How would you describe your experience playing with British bands, how many have you played with so far, and where do you see yourself in the future in the landscape of British music?

It has been an amazing experience so far. Playing drums has always been my passion and I’ve always loved and enjoyed it. Through playing drums and music I’ve met some of the most amazing people who share the same passion that I have. I’ve played gigs in different places and learned a lot about music — not just playing, but the technical aspects as well like recording and producing. Oh, and getting endorsements as well…that’s another fun part!

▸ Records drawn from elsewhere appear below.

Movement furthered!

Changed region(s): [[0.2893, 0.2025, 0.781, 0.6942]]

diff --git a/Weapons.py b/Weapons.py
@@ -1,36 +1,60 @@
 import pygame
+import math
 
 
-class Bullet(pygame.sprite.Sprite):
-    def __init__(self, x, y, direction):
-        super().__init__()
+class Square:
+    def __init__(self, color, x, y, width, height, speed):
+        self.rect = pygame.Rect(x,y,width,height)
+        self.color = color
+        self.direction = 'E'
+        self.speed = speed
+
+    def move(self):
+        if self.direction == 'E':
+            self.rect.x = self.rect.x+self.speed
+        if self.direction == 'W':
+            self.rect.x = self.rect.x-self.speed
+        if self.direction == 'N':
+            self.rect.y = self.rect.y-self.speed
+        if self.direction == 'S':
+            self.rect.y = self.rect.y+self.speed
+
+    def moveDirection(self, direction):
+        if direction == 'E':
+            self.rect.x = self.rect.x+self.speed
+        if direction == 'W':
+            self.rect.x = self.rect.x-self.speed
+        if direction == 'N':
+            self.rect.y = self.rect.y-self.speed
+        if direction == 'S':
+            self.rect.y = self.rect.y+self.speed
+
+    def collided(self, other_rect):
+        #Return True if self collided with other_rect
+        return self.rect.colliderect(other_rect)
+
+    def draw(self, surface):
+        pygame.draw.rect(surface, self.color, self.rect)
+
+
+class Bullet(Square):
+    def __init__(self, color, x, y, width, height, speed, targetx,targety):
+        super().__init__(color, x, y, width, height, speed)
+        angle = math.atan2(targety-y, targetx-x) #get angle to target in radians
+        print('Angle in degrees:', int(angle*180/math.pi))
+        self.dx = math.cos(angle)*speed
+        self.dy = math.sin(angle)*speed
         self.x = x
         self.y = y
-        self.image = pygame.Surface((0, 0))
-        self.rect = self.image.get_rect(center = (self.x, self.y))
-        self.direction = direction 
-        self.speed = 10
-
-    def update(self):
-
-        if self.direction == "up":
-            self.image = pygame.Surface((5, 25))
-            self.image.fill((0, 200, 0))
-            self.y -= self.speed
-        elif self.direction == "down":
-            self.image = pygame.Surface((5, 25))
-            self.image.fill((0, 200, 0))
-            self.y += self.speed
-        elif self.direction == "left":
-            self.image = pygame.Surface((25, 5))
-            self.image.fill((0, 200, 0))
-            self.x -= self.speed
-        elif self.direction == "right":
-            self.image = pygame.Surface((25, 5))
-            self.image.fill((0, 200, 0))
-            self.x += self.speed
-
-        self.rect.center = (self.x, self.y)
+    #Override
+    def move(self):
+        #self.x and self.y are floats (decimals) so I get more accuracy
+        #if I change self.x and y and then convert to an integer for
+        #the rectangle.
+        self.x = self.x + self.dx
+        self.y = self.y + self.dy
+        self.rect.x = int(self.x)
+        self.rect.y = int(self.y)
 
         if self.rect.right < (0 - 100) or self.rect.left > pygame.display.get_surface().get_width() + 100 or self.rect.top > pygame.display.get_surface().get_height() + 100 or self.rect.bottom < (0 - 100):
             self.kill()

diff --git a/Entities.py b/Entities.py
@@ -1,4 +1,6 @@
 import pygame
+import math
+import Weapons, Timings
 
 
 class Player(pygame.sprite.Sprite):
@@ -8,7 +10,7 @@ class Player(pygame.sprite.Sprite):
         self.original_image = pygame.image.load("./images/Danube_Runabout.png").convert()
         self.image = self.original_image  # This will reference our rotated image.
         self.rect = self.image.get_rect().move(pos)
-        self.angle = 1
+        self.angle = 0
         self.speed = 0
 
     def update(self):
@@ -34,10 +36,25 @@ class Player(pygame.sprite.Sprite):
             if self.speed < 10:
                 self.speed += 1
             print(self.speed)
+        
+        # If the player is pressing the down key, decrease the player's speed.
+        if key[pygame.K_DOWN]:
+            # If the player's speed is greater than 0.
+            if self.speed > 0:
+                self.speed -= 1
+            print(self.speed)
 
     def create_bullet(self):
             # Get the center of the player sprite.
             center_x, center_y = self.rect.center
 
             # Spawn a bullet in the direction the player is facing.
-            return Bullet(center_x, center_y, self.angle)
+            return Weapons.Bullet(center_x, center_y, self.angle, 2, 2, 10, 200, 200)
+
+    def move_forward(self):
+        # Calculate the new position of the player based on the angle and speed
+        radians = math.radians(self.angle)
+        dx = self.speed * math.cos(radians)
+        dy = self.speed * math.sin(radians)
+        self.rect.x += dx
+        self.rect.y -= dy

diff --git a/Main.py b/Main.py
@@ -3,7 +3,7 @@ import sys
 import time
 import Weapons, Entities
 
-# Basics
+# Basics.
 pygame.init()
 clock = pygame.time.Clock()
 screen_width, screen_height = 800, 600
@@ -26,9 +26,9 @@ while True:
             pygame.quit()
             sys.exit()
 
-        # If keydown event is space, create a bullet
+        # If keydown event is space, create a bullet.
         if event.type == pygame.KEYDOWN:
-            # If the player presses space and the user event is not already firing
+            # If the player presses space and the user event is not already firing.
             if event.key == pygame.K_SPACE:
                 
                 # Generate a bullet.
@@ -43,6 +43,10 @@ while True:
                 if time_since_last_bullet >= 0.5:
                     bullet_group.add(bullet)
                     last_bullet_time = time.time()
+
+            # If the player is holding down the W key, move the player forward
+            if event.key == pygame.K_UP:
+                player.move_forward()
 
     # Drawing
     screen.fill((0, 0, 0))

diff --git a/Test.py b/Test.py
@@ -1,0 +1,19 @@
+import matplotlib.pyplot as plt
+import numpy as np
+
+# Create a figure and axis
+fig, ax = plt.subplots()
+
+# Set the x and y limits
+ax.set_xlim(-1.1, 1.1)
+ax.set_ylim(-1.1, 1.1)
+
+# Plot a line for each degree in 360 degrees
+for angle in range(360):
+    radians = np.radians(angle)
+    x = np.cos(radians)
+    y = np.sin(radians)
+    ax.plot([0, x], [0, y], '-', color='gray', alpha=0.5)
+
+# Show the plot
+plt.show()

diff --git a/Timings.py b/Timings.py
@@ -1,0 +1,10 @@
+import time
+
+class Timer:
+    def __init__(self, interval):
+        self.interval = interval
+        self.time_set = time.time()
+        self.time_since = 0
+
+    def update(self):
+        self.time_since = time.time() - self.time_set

I am currently working on different projects at the moment so it’s going to be a busy year. My band The Beautiful Game could be signing up with a UK record company very soon. We’ll be recording a few songs in the studio next week. A UK and European tour is planned at the end of the year as well.

You have always enjoyed playing the drums, and I suppose you’ll never stop. This is your greatest passion then?

Whether it’s in a small pub or a big festival, I get a huge sense of satisfaction playing the drums with other bands and in front of an audience. I also love the fact that people appreciate our music. After each gig, people come up to me and say how much they enjoyed and loved our music and my drumming. For me that is one of the most satisfying parts of being in a live band.

Well, life is not entirely all about gigs. The rest of my time is spent with my English wife Sarah, who is an artist herself and a jewelry designer. Away from the sound of drums and the excitement of band music, we make the most of being together in our home in North London.


No comments:

Post a Comment